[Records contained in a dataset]
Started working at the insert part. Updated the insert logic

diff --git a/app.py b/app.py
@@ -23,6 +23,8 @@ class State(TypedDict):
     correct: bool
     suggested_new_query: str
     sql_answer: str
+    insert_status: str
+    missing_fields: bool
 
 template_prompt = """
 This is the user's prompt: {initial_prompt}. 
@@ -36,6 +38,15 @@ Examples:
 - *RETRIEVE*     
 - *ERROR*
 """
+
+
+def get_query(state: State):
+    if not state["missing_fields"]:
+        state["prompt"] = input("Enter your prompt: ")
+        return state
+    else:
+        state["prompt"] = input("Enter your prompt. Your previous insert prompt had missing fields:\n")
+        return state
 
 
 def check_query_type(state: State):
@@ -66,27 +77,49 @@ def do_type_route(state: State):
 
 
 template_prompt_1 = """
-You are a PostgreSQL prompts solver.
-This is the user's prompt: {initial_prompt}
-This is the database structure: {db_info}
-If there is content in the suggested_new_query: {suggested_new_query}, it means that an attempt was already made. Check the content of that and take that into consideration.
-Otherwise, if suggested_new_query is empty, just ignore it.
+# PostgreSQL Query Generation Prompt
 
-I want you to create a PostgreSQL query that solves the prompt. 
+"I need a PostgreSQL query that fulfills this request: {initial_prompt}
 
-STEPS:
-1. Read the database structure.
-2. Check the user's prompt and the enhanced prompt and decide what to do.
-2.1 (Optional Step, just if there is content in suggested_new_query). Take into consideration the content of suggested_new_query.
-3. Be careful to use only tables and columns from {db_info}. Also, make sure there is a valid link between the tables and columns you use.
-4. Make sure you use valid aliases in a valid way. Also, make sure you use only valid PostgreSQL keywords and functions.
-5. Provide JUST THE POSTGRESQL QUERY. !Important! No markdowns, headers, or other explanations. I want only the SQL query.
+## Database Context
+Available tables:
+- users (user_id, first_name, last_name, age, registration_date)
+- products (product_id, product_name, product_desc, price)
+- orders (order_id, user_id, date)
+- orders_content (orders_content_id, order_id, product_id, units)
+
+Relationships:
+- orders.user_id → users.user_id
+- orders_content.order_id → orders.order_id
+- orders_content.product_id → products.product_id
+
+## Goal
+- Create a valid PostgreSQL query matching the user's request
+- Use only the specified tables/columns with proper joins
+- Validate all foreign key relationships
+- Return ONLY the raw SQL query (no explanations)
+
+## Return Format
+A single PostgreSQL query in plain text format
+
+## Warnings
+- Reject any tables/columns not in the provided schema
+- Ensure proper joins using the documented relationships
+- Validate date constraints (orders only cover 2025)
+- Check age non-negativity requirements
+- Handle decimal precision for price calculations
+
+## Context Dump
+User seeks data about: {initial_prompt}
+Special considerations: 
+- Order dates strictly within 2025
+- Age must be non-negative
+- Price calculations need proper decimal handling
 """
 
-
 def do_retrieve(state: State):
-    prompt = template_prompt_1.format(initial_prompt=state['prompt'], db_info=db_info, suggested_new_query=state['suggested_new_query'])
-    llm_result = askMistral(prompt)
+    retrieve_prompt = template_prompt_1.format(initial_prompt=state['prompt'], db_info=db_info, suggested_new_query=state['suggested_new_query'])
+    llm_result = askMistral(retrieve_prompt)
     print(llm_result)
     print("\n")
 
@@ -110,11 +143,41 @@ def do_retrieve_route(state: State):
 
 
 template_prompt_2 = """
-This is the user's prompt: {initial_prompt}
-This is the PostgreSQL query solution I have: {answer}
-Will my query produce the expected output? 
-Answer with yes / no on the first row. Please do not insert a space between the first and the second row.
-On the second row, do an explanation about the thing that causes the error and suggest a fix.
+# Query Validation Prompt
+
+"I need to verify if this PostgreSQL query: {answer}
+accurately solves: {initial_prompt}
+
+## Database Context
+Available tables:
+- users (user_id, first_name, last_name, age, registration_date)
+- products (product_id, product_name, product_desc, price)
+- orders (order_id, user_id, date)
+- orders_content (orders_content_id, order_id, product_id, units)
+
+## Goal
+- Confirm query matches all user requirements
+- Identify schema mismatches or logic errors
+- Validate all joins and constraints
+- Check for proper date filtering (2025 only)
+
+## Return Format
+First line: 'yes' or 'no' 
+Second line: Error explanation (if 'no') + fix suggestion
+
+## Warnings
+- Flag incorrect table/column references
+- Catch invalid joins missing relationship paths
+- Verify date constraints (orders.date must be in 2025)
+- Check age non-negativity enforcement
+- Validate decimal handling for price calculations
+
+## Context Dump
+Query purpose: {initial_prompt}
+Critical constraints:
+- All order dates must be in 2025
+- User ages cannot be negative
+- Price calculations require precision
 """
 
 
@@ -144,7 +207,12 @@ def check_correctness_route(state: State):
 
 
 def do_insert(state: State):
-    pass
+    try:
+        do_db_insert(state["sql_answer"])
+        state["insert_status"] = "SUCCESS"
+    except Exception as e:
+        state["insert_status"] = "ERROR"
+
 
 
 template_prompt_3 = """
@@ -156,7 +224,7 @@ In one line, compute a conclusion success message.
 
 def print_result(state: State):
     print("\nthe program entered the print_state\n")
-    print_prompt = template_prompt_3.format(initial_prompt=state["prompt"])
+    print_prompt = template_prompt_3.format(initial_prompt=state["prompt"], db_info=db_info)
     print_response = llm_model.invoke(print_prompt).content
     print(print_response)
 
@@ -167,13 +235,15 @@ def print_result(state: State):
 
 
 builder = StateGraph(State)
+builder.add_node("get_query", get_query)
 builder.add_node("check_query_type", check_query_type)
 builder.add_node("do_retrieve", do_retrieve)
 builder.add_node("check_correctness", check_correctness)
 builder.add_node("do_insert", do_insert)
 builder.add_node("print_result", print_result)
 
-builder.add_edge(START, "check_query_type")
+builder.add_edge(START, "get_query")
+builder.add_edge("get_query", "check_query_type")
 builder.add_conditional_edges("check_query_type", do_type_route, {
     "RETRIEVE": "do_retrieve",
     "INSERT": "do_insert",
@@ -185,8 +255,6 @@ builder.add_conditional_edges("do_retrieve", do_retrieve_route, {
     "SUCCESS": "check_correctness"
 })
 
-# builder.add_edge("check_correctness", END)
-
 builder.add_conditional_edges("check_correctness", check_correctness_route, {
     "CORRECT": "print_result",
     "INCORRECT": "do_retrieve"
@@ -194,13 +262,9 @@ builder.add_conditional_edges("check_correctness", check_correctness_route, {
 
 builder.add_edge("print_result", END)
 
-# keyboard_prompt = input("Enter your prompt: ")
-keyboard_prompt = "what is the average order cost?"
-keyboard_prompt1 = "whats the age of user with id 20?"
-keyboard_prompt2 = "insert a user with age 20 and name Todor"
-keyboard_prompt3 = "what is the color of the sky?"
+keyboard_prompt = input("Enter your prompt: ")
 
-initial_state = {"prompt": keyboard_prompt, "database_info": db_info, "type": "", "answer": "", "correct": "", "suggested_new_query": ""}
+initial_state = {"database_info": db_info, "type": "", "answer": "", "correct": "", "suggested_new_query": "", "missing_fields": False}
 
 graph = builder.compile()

...

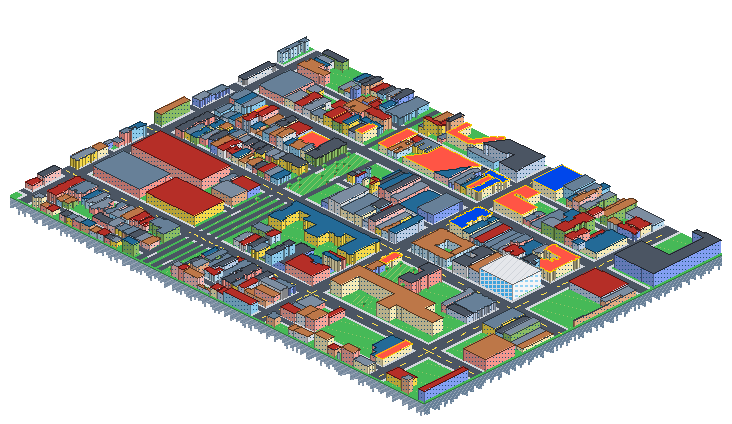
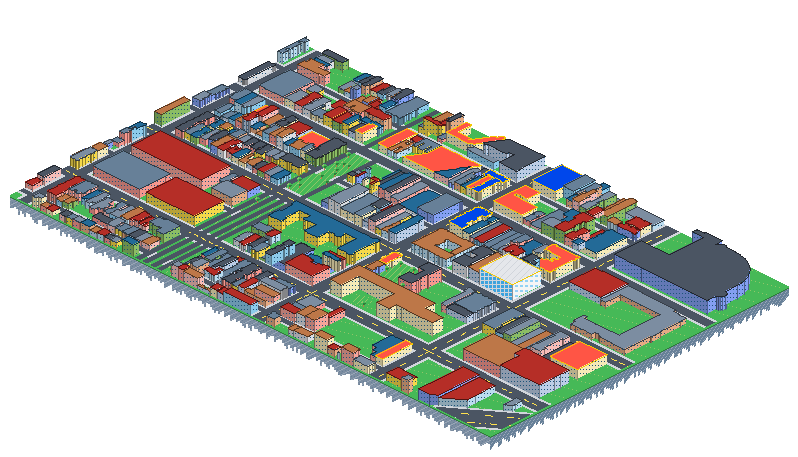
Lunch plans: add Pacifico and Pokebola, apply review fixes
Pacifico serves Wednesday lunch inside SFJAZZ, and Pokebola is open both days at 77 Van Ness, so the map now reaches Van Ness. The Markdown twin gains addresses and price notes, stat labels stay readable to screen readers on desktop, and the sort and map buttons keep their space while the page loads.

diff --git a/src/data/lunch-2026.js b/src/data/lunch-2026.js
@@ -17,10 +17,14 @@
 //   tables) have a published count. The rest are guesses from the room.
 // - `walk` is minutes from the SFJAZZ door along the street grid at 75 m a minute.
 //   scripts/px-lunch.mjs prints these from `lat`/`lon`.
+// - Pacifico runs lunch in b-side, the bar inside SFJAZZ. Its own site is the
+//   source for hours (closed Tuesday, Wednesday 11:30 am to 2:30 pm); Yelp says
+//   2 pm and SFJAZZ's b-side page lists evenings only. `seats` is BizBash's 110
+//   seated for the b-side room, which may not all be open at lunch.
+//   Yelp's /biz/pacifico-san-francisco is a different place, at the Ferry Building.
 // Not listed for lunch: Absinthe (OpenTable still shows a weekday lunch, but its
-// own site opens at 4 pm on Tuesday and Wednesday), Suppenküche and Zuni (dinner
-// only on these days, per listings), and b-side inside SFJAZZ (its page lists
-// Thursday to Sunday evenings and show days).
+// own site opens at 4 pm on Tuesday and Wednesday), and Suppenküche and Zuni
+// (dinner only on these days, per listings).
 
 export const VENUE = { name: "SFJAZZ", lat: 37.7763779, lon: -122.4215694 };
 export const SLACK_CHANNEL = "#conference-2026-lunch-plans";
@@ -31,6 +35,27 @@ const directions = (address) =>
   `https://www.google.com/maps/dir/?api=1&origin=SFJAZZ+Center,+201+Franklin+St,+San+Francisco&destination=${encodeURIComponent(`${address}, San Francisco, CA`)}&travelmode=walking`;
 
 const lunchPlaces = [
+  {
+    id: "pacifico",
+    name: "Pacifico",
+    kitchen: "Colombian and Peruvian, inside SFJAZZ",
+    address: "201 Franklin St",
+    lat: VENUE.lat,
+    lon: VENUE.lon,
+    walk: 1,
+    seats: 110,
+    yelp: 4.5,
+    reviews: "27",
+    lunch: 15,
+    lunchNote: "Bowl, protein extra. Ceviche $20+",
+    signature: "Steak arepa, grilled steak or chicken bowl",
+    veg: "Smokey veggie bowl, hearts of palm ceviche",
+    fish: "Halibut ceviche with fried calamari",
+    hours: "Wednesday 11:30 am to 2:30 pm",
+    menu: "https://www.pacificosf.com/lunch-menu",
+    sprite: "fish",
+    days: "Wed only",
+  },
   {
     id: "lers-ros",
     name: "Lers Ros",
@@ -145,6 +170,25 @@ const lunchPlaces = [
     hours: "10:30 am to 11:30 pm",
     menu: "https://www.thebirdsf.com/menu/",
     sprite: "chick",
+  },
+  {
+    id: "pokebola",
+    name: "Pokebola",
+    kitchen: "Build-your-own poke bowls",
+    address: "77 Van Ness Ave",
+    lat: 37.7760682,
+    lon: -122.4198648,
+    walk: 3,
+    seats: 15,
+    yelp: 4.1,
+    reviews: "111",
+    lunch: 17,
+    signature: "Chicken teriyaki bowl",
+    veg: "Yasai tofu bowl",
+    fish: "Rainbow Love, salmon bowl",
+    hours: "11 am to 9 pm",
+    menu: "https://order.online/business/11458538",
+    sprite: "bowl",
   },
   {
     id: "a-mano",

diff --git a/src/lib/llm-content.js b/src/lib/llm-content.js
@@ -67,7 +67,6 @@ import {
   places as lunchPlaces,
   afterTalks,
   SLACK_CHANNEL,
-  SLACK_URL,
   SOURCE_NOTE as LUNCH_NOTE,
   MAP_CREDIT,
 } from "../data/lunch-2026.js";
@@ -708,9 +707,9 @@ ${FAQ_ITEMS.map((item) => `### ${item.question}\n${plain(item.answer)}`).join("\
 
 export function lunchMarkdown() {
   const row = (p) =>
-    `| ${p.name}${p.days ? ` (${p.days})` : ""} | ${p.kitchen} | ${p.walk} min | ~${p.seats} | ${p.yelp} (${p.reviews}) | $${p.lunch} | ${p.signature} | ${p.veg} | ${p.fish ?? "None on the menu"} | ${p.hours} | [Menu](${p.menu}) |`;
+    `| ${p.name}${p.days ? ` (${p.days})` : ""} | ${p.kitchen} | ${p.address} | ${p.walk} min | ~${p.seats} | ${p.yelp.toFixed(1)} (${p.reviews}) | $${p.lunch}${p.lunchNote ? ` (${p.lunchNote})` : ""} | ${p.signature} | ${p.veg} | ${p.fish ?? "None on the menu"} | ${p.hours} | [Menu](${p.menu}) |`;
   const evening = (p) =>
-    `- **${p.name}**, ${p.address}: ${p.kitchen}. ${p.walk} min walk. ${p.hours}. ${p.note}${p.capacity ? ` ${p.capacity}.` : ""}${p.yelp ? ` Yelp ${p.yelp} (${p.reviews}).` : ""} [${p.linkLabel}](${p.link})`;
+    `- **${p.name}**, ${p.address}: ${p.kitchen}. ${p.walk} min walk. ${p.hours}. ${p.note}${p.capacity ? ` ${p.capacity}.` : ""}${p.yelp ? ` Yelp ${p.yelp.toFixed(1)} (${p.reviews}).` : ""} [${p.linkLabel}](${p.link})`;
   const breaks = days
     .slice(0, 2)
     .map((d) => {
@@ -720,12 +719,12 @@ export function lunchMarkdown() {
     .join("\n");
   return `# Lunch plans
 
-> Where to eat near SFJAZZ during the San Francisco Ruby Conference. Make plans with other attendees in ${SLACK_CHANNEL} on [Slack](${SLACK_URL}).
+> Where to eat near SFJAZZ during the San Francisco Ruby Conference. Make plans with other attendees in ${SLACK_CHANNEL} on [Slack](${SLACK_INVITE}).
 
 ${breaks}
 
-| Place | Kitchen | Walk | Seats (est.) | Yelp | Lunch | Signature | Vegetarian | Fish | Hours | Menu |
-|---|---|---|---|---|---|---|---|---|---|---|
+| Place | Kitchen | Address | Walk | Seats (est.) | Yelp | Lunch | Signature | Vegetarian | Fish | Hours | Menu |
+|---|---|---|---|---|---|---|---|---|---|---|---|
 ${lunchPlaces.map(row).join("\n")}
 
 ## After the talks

> _Your instructions_
Take the line above containing "-708,9 +707,9 @@", the line containing "const row = (p) =>", and all lines in between, and copy them exactly without anything else.

> _Answer box_
@@ -708,9 +707,9 @@ ${FAQ_ITEMS.map((item) => `### ${item.question}\n${plain(item.answer)}`).join("\
 
 export function lunchMarkdown() {
   const row = (p) =>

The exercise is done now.